▸ Assignment:
Only the text of the entries below should be returned, exactly as given, without pictures.

▸ Data section:
╭──

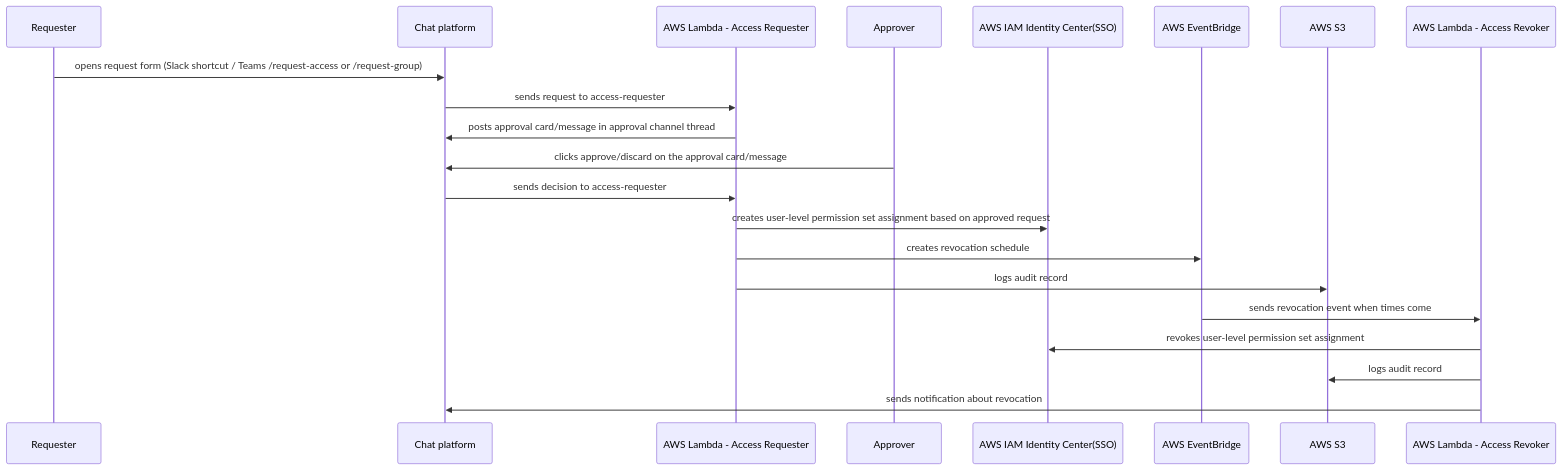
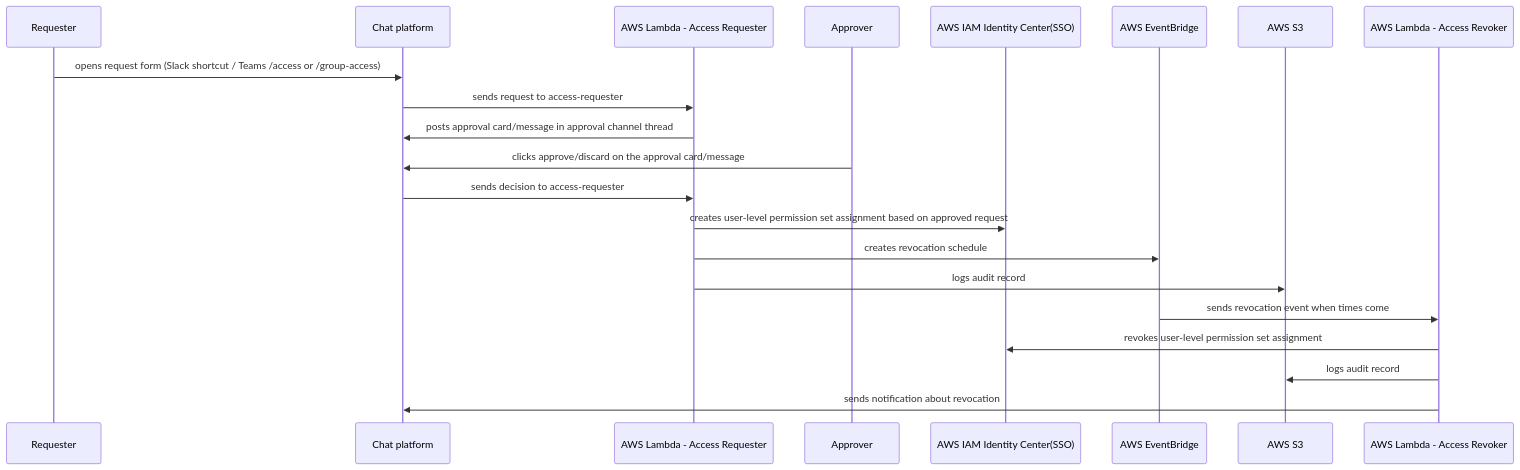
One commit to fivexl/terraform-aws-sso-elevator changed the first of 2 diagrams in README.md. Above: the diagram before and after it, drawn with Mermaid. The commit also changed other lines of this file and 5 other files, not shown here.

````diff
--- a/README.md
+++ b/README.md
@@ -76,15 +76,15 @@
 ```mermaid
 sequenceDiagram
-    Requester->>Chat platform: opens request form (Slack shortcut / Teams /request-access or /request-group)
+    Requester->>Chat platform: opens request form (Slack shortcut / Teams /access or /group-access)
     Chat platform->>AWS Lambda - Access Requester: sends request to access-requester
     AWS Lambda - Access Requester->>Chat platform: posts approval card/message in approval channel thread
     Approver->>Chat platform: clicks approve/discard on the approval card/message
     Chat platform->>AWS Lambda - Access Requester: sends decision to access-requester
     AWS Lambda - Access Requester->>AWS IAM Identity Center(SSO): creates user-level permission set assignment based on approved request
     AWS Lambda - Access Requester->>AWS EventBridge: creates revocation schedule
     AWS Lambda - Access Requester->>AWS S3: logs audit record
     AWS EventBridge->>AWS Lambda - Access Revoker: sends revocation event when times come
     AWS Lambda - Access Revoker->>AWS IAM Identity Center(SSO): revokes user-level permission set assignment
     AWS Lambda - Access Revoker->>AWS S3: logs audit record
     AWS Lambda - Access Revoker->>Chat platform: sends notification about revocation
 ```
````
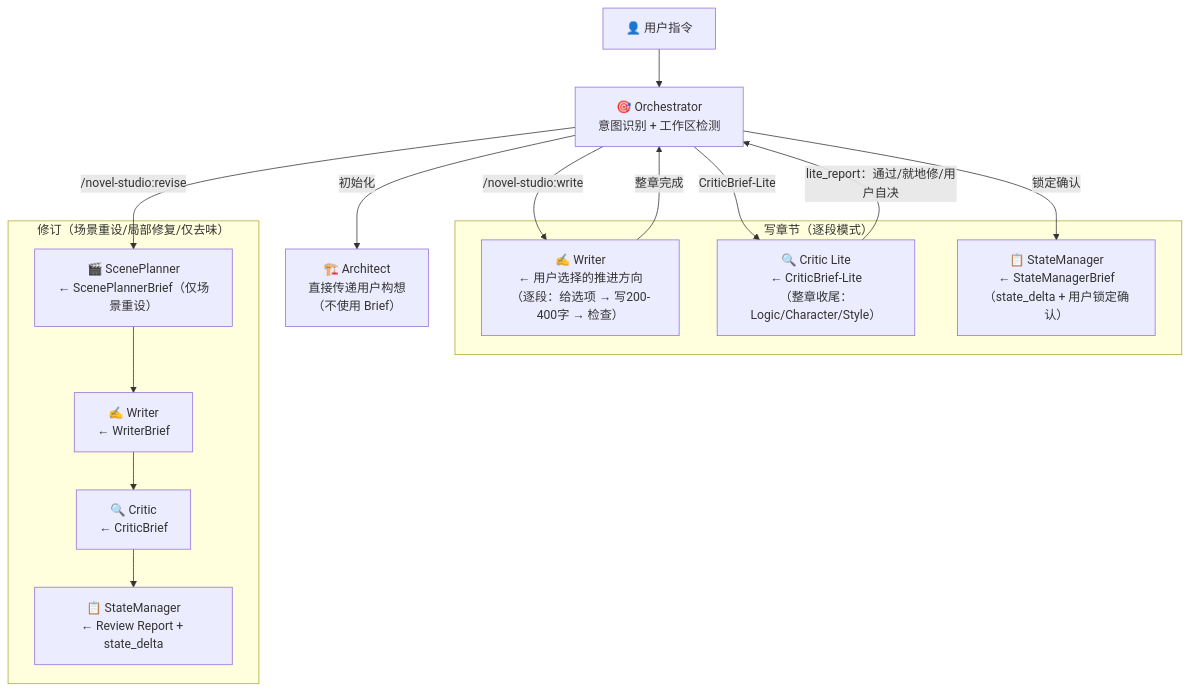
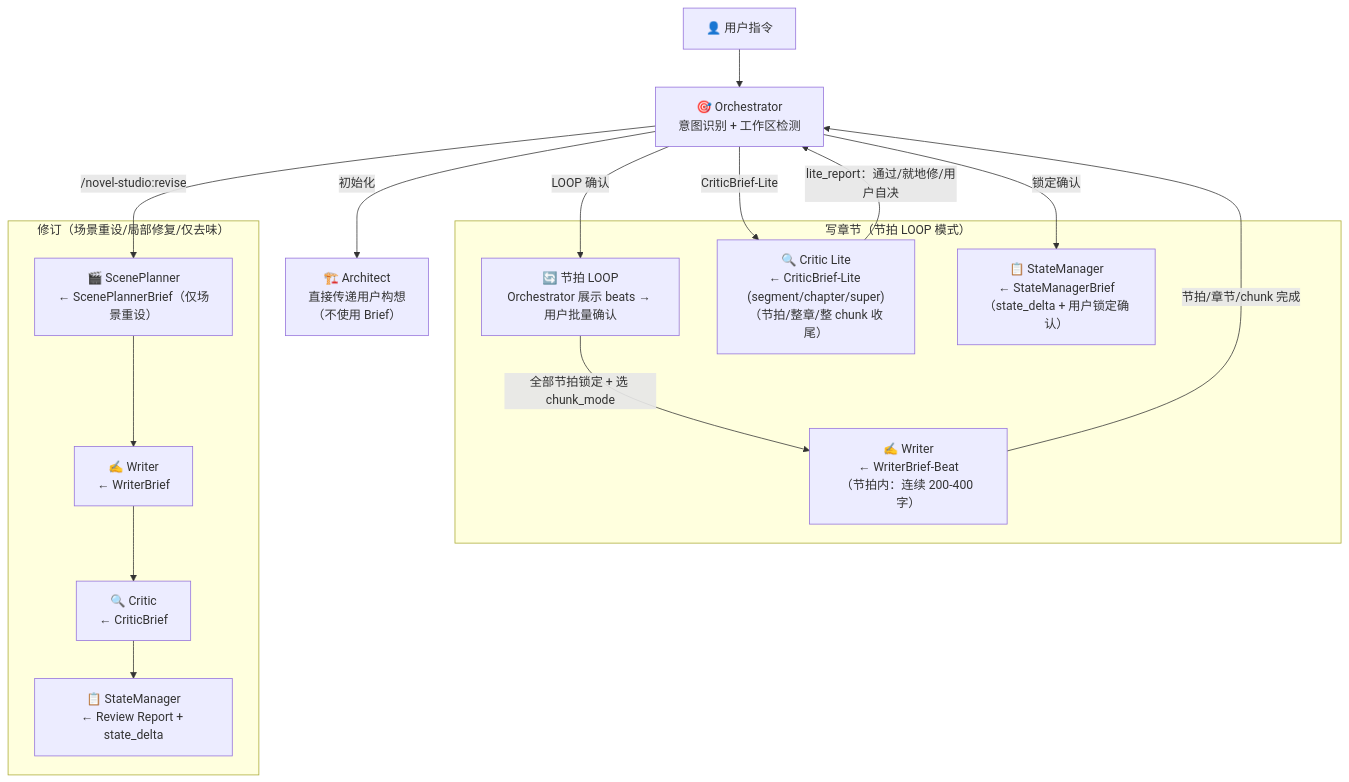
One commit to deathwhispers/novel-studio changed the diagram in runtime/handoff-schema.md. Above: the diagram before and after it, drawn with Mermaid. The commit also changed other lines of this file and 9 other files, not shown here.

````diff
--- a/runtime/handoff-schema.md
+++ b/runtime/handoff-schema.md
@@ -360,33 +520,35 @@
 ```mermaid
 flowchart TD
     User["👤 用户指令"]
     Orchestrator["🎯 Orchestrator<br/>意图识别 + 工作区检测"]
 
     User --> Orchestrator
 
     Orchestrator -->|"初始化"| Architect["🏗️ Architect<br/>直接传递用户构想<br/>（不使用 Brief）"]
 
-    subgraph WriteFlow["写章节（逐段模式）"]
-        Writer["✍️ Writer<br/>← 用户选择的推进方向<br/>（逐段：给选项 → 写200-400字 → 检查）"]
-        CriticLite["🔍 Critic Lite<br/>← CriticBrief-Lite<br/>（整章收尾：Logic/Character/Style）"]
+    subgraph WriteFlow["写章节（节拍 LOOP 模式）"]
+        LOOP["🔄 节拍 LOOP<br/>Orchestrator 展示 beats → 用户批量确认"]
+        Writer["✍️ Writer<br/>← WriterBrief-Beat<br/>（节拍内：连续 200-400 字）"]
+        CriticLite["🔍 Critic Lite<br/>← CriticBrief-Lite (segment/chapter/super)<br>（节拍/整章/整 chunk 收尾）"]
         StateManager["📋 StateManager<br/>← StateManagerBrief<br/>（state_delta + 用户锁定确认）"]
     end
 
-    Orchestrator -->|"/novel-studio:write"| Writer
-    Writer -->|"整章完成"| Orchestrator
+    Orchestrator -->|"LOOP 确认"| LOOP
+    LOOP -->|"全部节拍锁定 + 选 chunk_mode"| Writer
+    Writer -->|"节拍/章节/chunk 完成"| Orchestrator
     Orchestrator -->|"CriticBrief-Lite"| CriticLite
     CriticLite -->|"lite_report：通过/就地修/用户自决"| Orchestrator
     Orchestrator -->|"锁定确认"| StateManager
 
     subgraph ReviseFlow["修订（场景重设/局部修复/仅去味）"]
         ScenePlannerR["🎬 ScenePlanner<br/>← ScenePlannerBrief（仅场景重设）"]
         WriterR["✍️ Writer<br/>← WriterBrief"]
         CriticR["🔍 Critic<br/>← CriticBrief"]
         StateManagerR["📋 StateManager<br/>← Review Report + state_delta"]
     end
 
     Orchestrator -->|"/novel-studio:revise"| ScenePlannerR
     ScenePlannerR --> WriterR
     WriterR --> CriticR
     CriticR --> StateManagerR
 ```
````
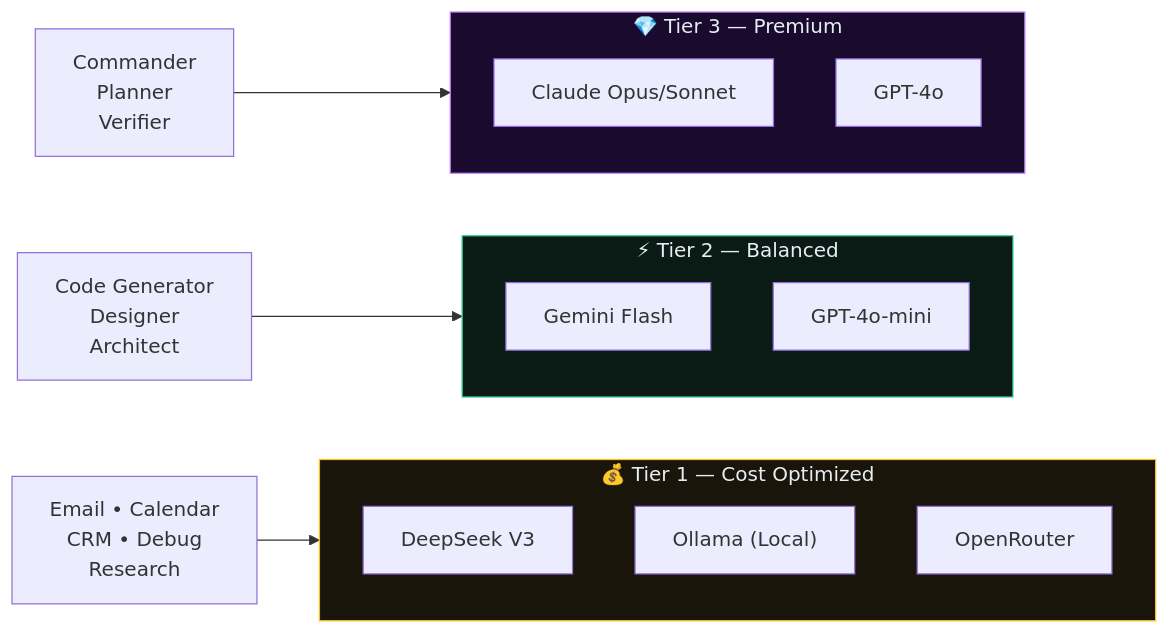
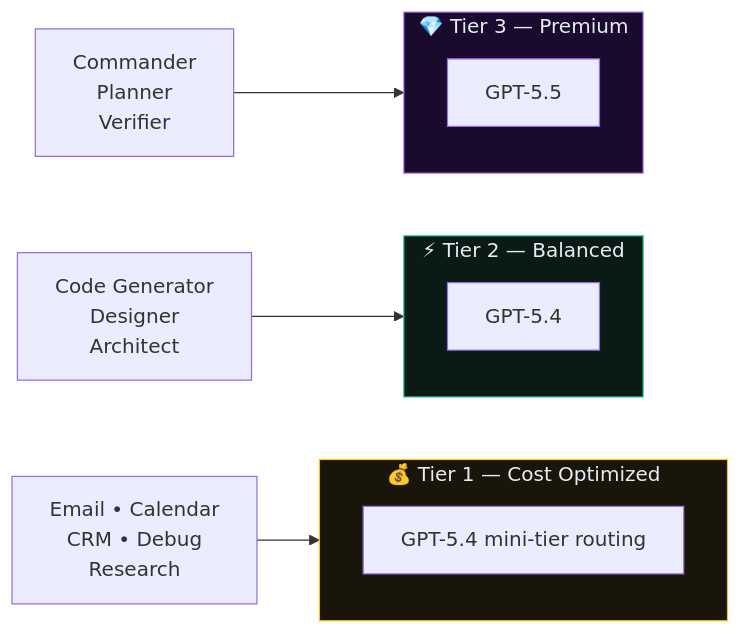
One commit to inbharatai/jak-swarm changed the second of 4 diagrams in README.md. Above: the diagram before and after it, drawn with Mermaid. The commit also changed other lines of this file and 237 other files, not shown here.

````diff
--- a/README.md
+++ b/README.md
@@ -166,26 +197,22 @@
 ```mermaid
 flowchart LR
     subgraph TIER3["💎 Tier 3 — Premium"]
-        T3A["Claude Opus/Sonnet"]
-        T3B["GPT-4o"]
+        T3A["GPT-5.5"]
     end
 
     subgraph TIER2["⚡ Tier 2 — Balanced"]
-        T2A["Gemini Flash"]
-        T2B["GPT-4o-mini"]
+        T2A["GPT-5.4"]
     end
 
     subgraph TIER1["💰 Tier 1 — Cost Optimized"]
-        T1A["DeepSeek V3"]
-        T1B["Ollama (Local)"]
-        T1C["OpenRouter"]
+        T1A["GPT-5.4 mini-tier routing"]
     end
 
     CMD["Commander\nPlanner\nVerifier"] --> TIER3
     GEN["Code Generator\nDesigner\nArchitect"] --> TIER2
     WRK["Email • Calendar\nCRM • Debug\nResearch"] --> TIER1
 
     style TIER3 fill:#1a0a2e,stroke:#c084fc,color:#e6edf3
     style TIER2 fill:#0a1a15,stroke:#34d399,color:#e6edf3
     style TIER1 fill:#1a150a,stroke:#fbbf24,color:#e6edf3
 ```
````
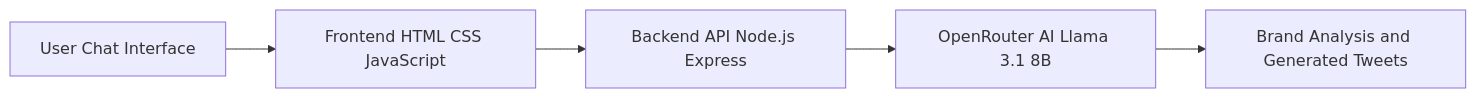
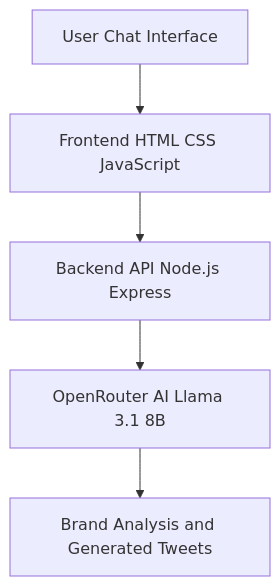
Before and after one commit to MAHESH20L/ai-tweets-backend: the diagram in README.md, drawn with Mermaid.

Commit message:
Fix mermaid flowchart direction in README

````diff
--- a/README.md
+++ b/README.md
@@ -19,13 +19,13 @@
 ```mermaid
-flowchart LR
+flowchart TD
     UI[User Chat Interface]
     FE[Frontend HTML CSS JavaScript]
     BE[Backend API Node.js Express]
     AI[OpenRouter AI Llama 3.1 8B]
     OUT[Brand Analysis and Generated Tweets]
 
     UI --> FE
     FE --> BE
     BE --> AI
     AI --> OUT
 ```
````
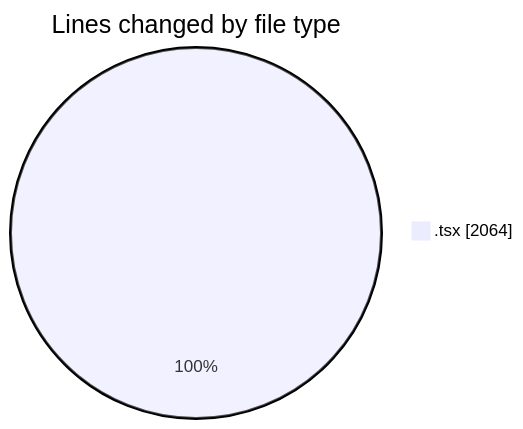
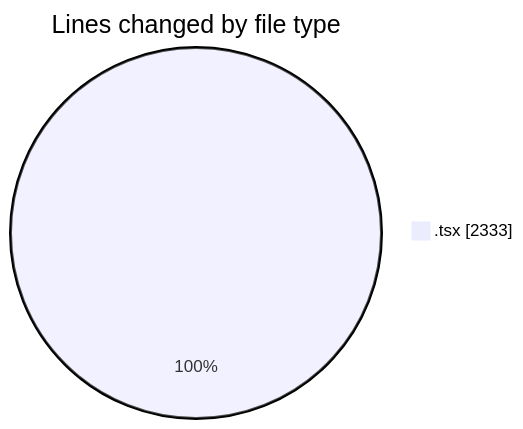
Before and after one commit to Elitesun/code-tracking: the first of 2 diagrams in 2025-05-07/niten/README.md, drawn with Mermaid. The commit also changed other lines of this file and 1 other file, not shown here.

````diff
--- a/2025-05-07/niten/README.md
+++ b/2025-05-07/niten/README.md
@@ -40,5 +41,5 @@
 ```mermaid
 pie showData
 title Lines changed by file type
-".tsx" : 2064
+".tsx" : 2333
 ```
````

╰──

▸ Written response:
One commit to fivexl/terraform-aws-sso-elevator changed the first of 2 diagrams in README.md. Above: the diagram before and after it, drawn with Mermaid. The commit also changed other lines of this file and 5 other files, not shown here.

````diff
--- a/README.md
+++ b/README.md
@@ -76,15 +76,15 @@
 ```mermaid
 sequenceDiagram
-    Requester->>Chat platform: opens request form (Slack shortcut / Teams /request-access or /request-group)
+    Requester->>Chat platform: opens request form (Slack shortcut / Teams /access or /group-access)
     Chat platform->>AWS Lambda - Access Requester: sends request to access-requester
     AWS Lambda - Access Requester->>Chat platform: posts approval card/message in approval channel thread
     Approver->>Chat platform: clicks approve/discard on the approval card/message
     Chat platform->>AWS Lambda - Access Requester: sends decision to access-requester
     AWS Lambda - Access Requester->>AWS IAM Identity Center(SSO): creates user-level permission set assignment based on approved request
     AWS Lambda - Access Requester->>AWS EventBridge: creates revocation schedule
     AWS Lambda - Access Requester->>AWS S3: logs audit record
     AWS EventBridge->>AWS Lambda - Access Revoker: sends revocation event when times come
     AWS Lambda - Access Revoker->>AWS IAM Identity Center(SSO): revokes user-level permission set assignment
     AWS Lambda - Access Revoker->>AWS S3: logs audit record
     AWS Lambda - Access Revoker->>Chat platform: sends notification about revocation
 ```
````
One commit to deathwhispers/novel-studio changed the diagram in runtime/handoff-schema.md. Above: the diagram before and after it, drawn with Mermaid. The commit also changed other lines of this file and 9 other files, not shown here.

````diff
--- a/runtime/handoff-schema.md
+++ b/runtime/handoff-schema.md
@@ -360,33 +520,35 @@
 ```mermaid
 flowchart TD
     User["👤 用户指令"]
     Orchestrator["🎯 Orchestrator<br/>意图识别 + 工作区检测"]
 
     User --> Orchestrator
 
     Orchestrator -->|"初始化"| Architect["🏗️ Architect<br/>直接传递用户构想<br/>（不使用 Brief）"]
 
-    subgraph WriteFlow["写章节（逐段模式）"]
-        Writer["✍️ Writer<br/>← 用户选择的推进方向<br/>（逐段：给选项 → 写200-400字 → 检查）"]
-        CriticLite["🔍 Critic Lite<br/>← CriticBrief-Lite<br/>（整章收尾：Logic/Character/Style）"]
+    subgraph WriteFlow["写章节（节拍 LOOP 模式）"]
+        LOOP["🔄 节拍 LOOP<br/>Orchestrator 展示 beats → 用户批量确认"]
+        Writer["✍️ Writer<br/>← WriterBrief-Beat<br/>（节拍内：连续 200-400 字）"]
+        CriticLite["🔍 Critic Lite<br/>← CriticBrief-Lite (segment/chapter/super)<br>（节拍/整章/整 chunk 收尾）"]
         StateManager["📋 StateManager<br/>← StateManagerBrief<br/>（state_delta + 用户锁定确认）"]
     end
 
-    Orchestrator -->|"/novel-studio:write"| Writer
-    Writer -->|"整章完成"| Orchestrator
+    Orchestrator -->|"LOOP 确认"| LOOP
+    LOOP -->|"全部节拍锁定 + 选 chunk_mode"| Writer
+    Writer -->|"节拍/章节/chunk 完成"| Orchestrator
     Orchestrator -->|"CriticBrief-Lite"| CriticLite
     CriticLite -->|"lite_report：通过/就地修/用户自决"| Orchestrator
     Orchestrator -->|"锁定确认"| StateManager
 
     subgraph ReviseFlow["修订（场景重设/局部修复/仅去味）"]
         ScenePlannerR["🎬 ScenePlanner<br/>← ScenePlannerBrief（仅场景重设）"]
         WriterR["✍️ Writer<br/>← WriterBrief"]
         CriticR["🔍 Critic<br/>← CriticBrief"]
         StateManagerR["📋 StateManager<br/>← Review Report + state_delta"]
     end
 
     Orchestrator -->|"/novel-studio:revise"| ScenePlannerR
     ScenePlannerR --> WriterR
     WriterR --> CriticR
     CriticR --> StateManagerR
 ```
````
One commit to inbharatai/jak-swarm changed the second of 4 diagrams in README.md. Above: the diagram before and after it, drawn with Mermaid. The commit also changed other lines of this file and 237 other files, not shown here.

````diff
--- a/README.md
+++ b/README.md
@@ -166,26 +197,22 @@
 ```mermaid
 flowchart LR
     subgraph TIER3["💎 Tier 3 — Premium"]
-        T3A["Claude Opus/Sonnet"]
-        T3B["GPT-4o"]
+        T3A["GPT-5.5"]
     end
 
     subgraph TIER2["⚡ Tier 2 — Balanced"]
-        T2A["Gemini Flash"]
-        T2B["GPT-4o-mini"]
+        T2A["GPT-5.4"]
     end
 
     subgraph TIER1["💰 Tier 1 — Cost Optimized"]
-        T1A["DeepSeek V3"]
-        T1B["Ollama (Local)"]
-        T1C["OpenRouter"]
+        T1A["GPT-5.4 mini-tier routing"]
     end
 
     CMD["Commander\nPlanner\nVerifier"] --> TIER3
     GEN["Code Generator\nDesigner\nArchitect"] --> TIER2
     WRK["Email • Calendar\nCRM • Debug\nResearch"] --> TIER1
 
     style TIER3 fill:#1a0a2e,stroke:#c084fc,color:#e6edf3
     style TIER2 fill:#0a1a15,stroke:#34d399,color:#e6edf3
     style TIER1 fill:#1a150a,stroke:#fbbf24,color:#e6edf3
 ```
````
Before and after one commit to MAHESH20L/ai-tweets-backend: the diagram in README.md, drawn with Mermaid.

Commit message:
Fix mermaid flowchart direction in README

````diff
--- a/README.md
+++ b/README.md
@@ -19,13 +19,13 @@
 ```mermaid
-flowchart LR
+flowchart TD
     UI[User Chat Interface]
     FE[Frontend HTML CSS JavaScript]
     BE[Backend API Node.js Express]
     AI[OpenRouter AI Llama 3.1 8B]
     OUT[Brand Analysis and Generated Tweets]
 
     UI --> FE
     FE --> BE
     BE --> AI
     AI --> OUT
 ```
````
Before and after one commit to Elitesun/code-tracking: the first of 2 diagrams in 2025-05-07/niten/README.md, drawn with Mermaid. The commit also changed other lines of this file and 1 other file, not shown here.

````diff
--- a/2025-05-07/niten/README.md
+++ b/2025-05-07/niten/README.md
@@ -40,5 +41,5 @@
 ```mermaid
 pie showData
 title Lines changed by file type
-".tsx" : 2064
+".tsx" : 2333
 ```
````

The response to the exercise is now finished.